* [Assignment] Below are records to repeat exactly. Omit the pictures from the copy.

Change detection data:
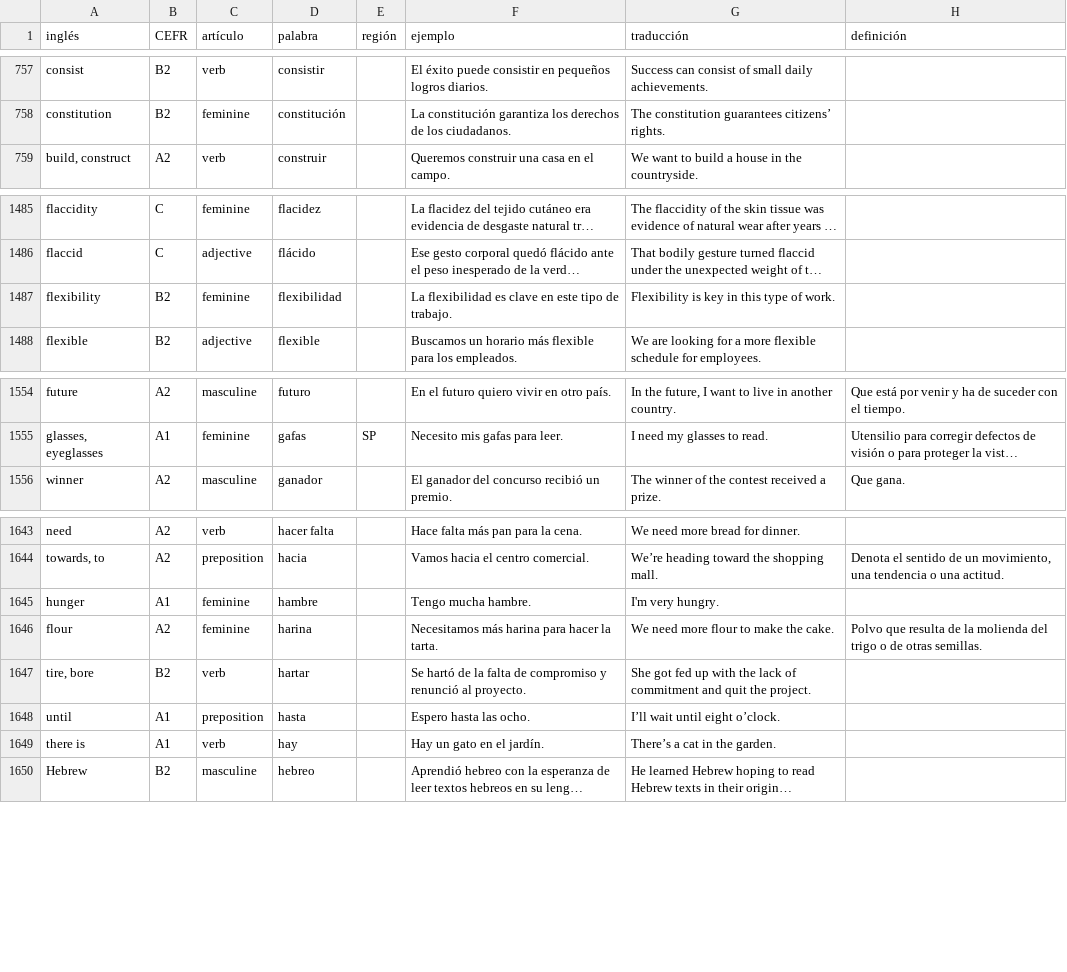
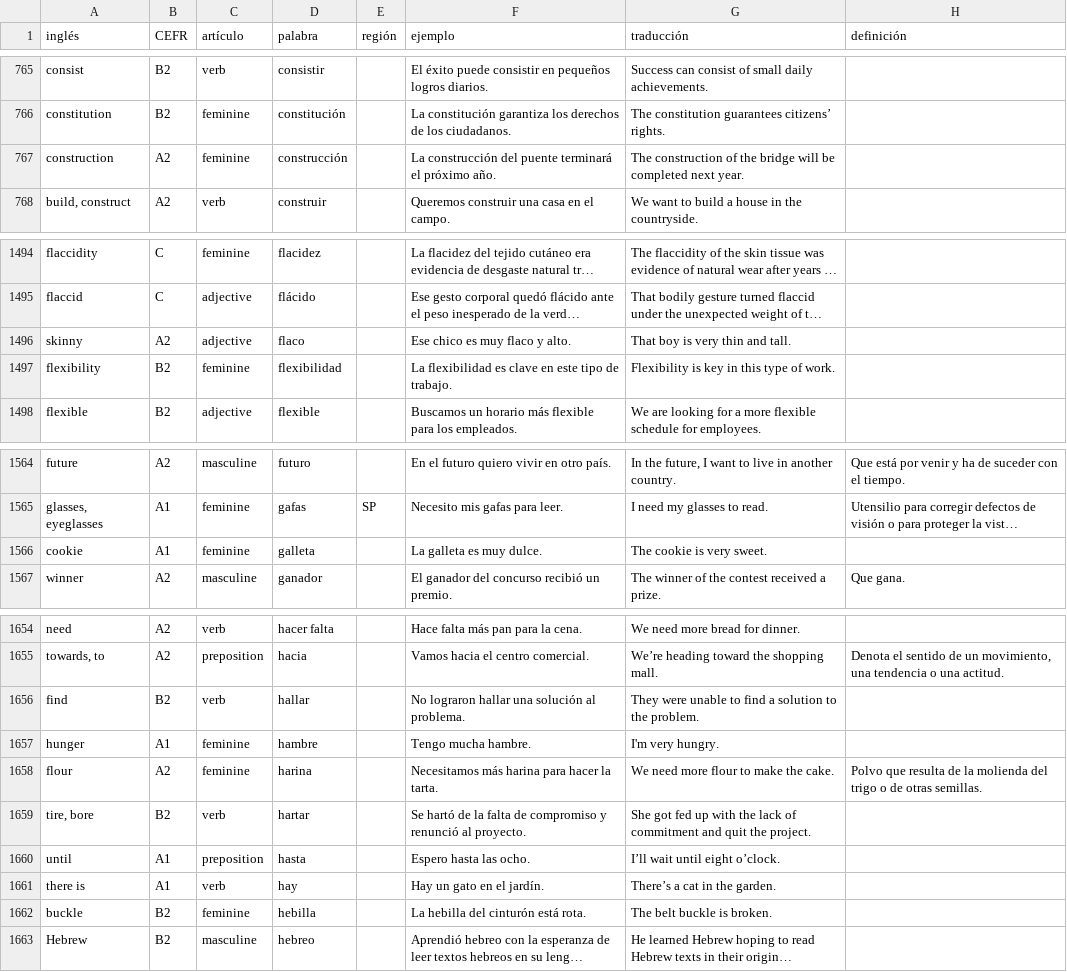
Before and after one commit to osloandrew/spanish, a CSV file: spanishWords.csv, drawn as a sheet; only a part is shown, gaps mark what is left out; long unchanged cells end in …; the diff covers the shown part only; the diff names each change by its address in the sheet, - before the commit and + after, or states it on an @@ line.

```diff
--- a/spanishWords.csv
+++ b/spanishWords.csv
+row 767: construction | A2 | feminine | construcción |  | La construcción del puente terminará el próximo año. | The construction of the bridge will be completed next year.
+row 1496: skinny | A2 | adjective | flaco |  | Ese chico es muy flaco y alto. | That boy is very thin and tall.
+row 1566: cookie | A1 | feminine | galleta |  | La galleta es muy dulce. | The cookie is very sweet.
+row 1656: find | B2 | verb | hallar |  | No lograron hallar una solución al problema. | They were unable to find a solution to the problem.
+row 1662: buckle | B2 | feminine | hebilla |  | La hebilla del cinturón está rota. | The belt buckle is broken.
```
Also changed, not shown: 19 added rows, 1 moved row and 46 edited cells elsewhere in this file.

* [Exercise result]
Before and after one commit to osloandrew/spanish, a CSV file: spanishWords.csv, drawn as a sheet; only a part is shown, gaps mark what is left out; long unchanged cells end in …; the diff covers the shown part only; the diff names each change by its address in the sheet, - before the commit and + after, or states it on an @@ line.

```diff
--- a/spanishWords.csv
+++ b/spanishWords.csv
+row 767: construction | A2 | feminine | construcción |  | La construcción del puente terminará el próximo año. | The construction of the bridge will be completed next year.
+row 1496: skinny | A2 | adjective | flaco |  | Ese chico es muy flaco y alto. | That boy is very thin and tall.
+row 1566: cookie | A1 | feminine | galleta |  | La galleta es muy dulce. | The cookie is very sweet.
+row 1656: find | B2 | verb | hallar |  | No lograron hallar una solución al problema. | They were unable to find a solution to the problem.
+row 1662: buckle | B2 | feminine | hebilla |  | La hebilla del cinturón está rota. | The belt buckle is broken.
```
Also changed, not shown: 19 added rows, 1 moved row and 46 edited cells elsewhere in this file.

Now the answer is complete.